Carmakers use the arts as a way to win hearts


Renault Samsung's press conference on Monday had the usual litany of figures on sales and earnings, but this time it had an added emphasis on the automaker's Korean roots. At SamcheongGak, a traditional-style house in Seongbuk-dong where women representing gisaeng, Korea's famed courtesans, once entertained politicians and businessmen, musicians with stringed instruments serenaded reporters. Renault Samsung greeters wore hanbok, the Korean dress, and held lanterns to create an ambience of yesteryear.

"One of Renault Samsung Motors' goals is global localization," said Jerome Stoll, the automaker's chief executive. "We are a company that is trying hard to become a globalized company, but at the same time, we know the importance of localization and therefore we try to integrate with the local customs and tastes.

"The best way of localizing is cultural marketing and one of our efforts last year was to restore Korea's culture," he said.Both foreign and domestic automakers have seized upon cultural icons to burnish their brands' image and to market to their target customers in Korea, upper-income drivers who appreciate the finer things in life. Such marketing has also turned the automakers into patrons of the arts. GM-Daewoo has been sponsoring big-budget musicals such as "42nd Street" and "Beauty and the Beast" since the auto companies' merger in 2003.

Ssangyong Motor Co., which makes the popular sport utility vehicle Rexton as well as the Chairman Sedan, recently signed an agreement to give Seoul Arts Center 300 million won ($297,200) to fund opera productions this year. For the newly dubbed "Ssangyong Motor Classics," the automaker, which was bought by a Chinese company last year, will be footing part of the bill for "La Boheme" and the musical "Phantom of the Opera." "It's target marketing. Consumers of these cultural performances are potential consumers of our luxury cars such as the Chairman and Rexton," said Kim Bum-suk, a public relations manager at Ssangyong Motor. "Also, cultural marketing is a good opportunity to give our products exposure." A spokeswoman for Seoul Arts Center said that its partnership with Ssangyong Motors brings a multitude of benefits. "By putting on an excellent performance, we eventually widen the pool of consumers of art," said Lee Sang-mi. "Also, corporate sponsorship, which can include ticket sales, lessens the burden on our part of having to sell all the tickets."

BMW Korea is focusing less on the mainstream and more on edgier art in its marketing. To announce its new 3 series this month, BMW had acclaimed directors Kim Ki-duk, Kim Seong-su and Choi Eun-taek produce three films that interpreted BMW's characterization of its latest line ― dynamic, aesthetic and innovative. "Culture is among one of BMW's brand identities, and now cars have also become a lifestyle, rather than mode of transportation, so cultural marketing is essential," said Jung Young-mi, public relations manager for BMW.

Domestic automakers are joining the marketing trend as well, although on a much smaller scale.
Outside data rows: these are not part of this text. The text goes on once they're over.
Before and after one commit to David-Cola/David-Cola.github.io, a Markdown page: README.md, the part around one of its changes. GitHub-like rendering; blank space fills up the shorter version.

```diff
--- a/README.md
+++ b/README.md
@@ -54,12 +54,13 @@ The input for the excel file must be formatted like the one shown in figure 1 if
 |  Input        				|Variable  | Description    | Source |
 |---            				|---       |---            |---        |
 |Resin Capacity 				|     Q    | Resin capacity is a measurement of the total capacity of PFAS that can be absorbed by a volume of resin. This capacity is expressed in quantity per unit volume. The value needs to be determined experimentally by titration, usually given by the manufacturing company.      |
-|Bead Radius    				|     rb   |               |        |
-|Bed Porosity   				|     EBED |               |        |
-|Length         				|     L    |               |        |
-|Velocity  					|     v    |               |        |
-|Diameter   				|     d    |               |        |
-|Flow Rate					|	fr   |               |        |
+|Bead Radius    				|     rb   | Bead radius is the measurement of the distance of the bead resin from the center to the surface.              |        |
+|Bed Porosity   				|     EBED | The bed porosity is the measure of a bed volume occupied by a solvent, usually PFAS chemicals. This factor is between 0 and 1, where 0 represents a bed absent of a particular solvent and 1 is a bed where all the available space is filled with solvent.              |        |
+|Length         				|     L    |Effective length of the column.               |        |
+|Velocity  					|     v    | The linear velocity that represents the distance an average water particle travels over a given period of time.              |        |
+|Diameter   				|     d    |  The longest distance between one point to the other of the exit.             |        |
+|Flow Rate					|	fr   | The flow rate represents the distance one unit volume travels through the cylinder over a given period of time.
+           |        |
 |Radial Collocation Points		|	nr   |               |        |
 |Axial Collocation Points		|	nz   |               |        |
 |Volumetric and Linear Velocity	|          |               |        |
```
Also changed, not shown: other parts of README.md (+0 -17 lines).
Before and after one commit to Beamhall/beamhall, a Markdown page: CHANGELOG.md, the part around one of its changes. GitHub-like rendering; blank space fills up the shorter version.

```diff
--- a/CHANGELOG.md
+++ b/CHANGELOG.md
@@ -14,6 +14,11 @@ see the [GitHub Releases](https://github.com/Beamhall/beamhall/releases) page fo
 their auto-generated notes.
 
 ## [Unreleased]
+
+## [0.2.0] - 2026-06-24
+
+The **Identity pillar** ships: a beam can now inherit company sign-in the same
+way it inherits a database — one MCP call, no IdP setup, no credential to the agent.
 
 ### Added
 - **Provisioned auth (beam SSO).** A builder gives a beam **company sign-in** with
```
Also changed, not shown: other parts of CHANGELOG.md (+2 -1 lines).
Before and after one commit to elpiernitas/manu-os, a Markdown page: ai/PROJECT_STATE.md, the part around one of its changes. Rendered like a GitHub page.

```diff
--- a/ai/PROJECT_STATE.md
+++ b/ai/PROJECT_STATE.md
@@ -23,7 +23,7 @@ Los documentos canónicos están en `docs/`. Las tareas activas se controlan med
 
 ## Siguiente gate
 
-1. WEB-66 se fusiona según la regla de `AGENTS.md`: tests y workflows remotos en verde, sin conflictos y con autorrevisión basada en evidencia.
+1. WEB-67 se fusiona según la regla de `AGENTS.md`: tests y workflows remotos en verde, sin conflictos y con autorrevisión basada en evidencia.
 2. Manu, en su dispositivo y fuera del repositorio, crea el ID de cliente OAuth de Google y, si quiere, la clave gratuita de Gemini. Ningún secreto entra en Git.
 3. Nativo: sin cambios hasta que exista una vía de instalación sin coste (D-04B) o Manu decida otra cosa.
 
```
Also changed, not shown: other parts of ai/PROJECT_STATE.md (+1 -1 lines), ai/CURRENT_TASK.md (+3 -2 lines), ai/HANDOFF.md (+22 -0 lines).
Kia Motors Co. provides tickets to operas and concerts to buyers of Opirus, its luxury sedan. Hyundai Motor Co. sponsors a children's drawing contest every year. Although auto companies can easily raise their brand awareness with high-profile placements in the arts scene, whether that leads to an increase in sales is uncertain. Automobile companies generally declined to say how their cultural marketing helps their bottom line. "Rather than have a direct impact on sales, the effect we seek from cultural marketing is a more intangible, long-term one where it enhances our image," said Ha Tae-eung, general manager of Renault Samsung Motors. "Our customers, when they come to buy these sedans, know that they do not have to worry about quality." He said jokingly that Renault Samsung's aggressive marketing has spawned an unwritten creed among upper-middle-class women: Don't attend your high school reunions if you don't own an SM5.

Ms. Lee of the Seoul Arts Center, who has worked with corporate sponsors since 2002, said the success of such partnerships shouldn't be measured just in terms of numbers. "The fact that companies continue, year-on-year, to launch cultural marketing in sync with us, means that it works," she said.

- Source from JoongAng Daily (Mar 23, 2005) -